Earlier this month the Office of Tax Simplification (OTS) published their second business lifecycle review, focusing on the difficulties that small businesses face particularly when they take on their first employee and encounter RTI.
The comprehensive 82-page report considers many aspects of running a small business even before it has perhaps grown from a hobby to a possible way to make a living, all the way through the hoped-for growth stage and then to closing down or transferring ownership.
Small businesses* make up 99% of the 5.7 million businesses in the UK and 75% of those employ only the owner. I can assure you as one of those owner managers it is very different both carrying out the core tasks to drive an income alongside all the administration of running a business, compared to working within a business, as I did previously, where support functions exist to handle IT, finance and tax administration to name but three.
I was asked to be part of the OTS consultative committee for this review both for my knowledge of the complexities of payroll and as a small business owner. The review team were very willing to hear from practitioners in all aspects of tax administration, agents and business owners and that is reflected in the welcome recommendations they have made. Two of their key findings will resonate with readers of this blog:
- improving the operation of the PAYE system, so that real time means that for HMRC too!
- implementation of HMRC’s Agents Strategy
I’ll just focus on the chapter that is devoted to PAYE and the burden that a business faces when it takes on its first employee. £154bn of tax is collected by employers on behalf of HMRC and staggeringly even though this is 28% of all tax collected there is currently no strategic owner of PAYE within HMRC (and it shows!). The OTS comments: This is a significant gap, making it harder to prioritise and implement cross-cutting changes and sustain development of a future vision for PAYE. The OTS understands that HMRC is taking steps to strengthen its oversight of its core processes, and welcomes this.
The OTS acknowledges, which HMRC has refused to do, that there are problems with RTI and that whilst HMRC may have seen improvements in tax code accuracy and the inflow of tax and tax related data, ‘the promised additional benefits – transparency and accessibility – have been slower in materialising’. They also comment that RTI, and PAYE more generally, does not reflect 21st century working practices such as multiple jobs, employment and self-employment and frequent job changes.
The report comments that personal tax accounts are wrong, and that Universal and Tax Credit awards are being similarly affected by the corruption of data by HMRC systems which in turn leads to more work for HMRC through protracted queries.

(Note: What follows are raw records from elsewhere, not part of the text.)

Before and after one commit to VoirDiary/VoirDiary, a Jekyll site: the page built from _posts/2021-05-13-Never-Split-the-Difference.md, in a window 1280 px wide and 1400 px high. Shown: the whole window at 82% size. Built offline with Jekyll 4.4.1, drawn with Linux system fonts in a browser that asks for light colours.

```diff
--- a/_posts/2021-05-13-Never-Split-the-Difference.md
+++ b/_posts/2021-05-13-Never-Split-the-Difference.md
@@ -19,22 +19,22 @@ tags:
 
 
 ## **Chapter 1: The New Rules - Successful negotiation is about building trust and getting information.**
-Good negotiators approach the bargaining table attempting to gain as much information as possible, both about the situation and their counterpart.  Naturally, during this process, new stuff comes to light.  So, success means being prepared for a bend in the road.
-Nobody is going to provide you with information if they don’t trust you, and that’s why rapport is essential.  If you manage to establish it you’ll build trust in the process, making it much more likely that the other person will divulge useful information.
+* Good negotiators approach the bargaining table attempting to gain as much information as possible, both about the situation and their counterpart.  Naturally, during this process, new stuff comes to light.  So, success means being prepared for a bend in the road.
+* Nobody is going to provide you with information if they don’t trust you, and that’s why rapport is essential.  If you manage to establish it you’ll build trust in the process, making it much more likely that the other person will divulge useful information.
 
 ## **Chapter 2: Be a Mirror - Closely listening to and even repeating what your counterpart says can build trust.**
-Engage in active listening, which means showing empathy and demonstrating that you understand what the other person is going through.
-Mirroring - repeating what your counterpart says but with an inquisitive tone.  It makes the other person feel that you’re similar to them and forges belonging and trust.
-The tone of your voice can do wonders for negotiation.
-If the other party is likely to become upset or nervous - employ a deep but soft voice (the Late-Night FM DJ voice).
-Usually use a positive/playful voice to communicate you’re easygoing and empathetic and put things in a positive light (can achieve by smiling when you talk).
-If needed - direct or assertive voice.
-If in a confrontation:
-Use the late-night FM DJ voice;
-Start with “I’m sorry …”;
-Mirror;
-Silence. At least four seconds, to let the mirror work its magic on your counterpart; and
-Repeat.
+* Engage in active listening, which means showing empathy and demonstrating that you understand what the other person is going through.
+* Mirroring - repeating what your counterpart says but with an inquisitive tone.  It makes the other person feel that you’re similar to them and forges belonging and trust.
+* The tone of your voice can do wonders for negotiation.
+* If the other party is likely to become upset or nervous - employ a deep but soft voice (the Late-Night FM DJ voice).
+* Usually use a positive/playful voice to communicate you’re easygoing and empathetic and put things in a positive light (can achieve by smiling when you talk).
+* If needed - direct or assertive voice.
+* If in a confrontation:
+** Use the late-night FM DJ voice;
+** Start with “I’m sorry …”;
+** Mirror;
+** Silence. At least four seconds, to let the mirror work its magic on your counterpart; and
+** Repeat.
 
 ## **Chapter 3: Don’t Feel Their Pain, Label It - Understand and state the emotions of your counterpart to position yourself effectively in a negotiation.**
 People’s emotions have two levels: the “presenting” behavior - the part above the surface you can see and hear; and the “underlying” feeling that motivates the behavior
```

Interestingly the report comments that there are 350,000 duplicate records a year. This is a significant increase on the figure quoted in the December 2017, RTI post-implementation report (PIR) which said 0.5% of records were duplicated which is, if we take there to be 40m taxpayers, only ( and I say this advisedly) 200,000. Personally, I’d like to add a nought to either figure given how many instances of duplicated records I encounter when lecturing.
The OTS offer to carry out a review of RTI for HMRC as they want to see the commitments in the 2017 PIR prioritised and addressed – HMRC committed to an action plan for RTI by March 2019 but have never delivered this. The OTS say that they want the focus of the report to be:
- consider the fit between the PAYE/RTI processes and modern work patterns
- identify options to simplify and streamline the PAYE and RTI system
- consider options to ensure that PAYE and RTI processes are ready to support future streamlining of the tax system
Finally, for payroll agents who are fundamental to the delivery of PAYE in this country, you aren’t forgotten either. The OTS recognise that HMRC has not made your life easy in not delivering on the agent strategy proposals to give you visibility of your client’s data – I’m sure there would be even more disputed charges if small employers knew they had a business tax account that flags all these data and payment issues before incorrect compliance activity starts.
There is also welcome recognition that employers are agents too: There should also be consideration of the role employers play. Employers effectively act as the PAYE agents for all their employees, the majority of whom will be unrepresented. Tax agents get a priority helpline: there is an employer helpline also, but the OTS comments that this is not a priority line. Employers, particularly those with larger numbers of staff, should also be considered for prioritisation.
This phrase is a neat summary of the report: ‘customer understanding is not consistently embedded in process developments, which can result in complexity and cause practical difficulties for taxpayers’.
Let’s hope HMRC react positively to this sterling piece of research and will work with the OTS and stakeholders to improve the experience of PAYE for all businesses.
*fewer than 10 employees and an annual turnover of less than £2 million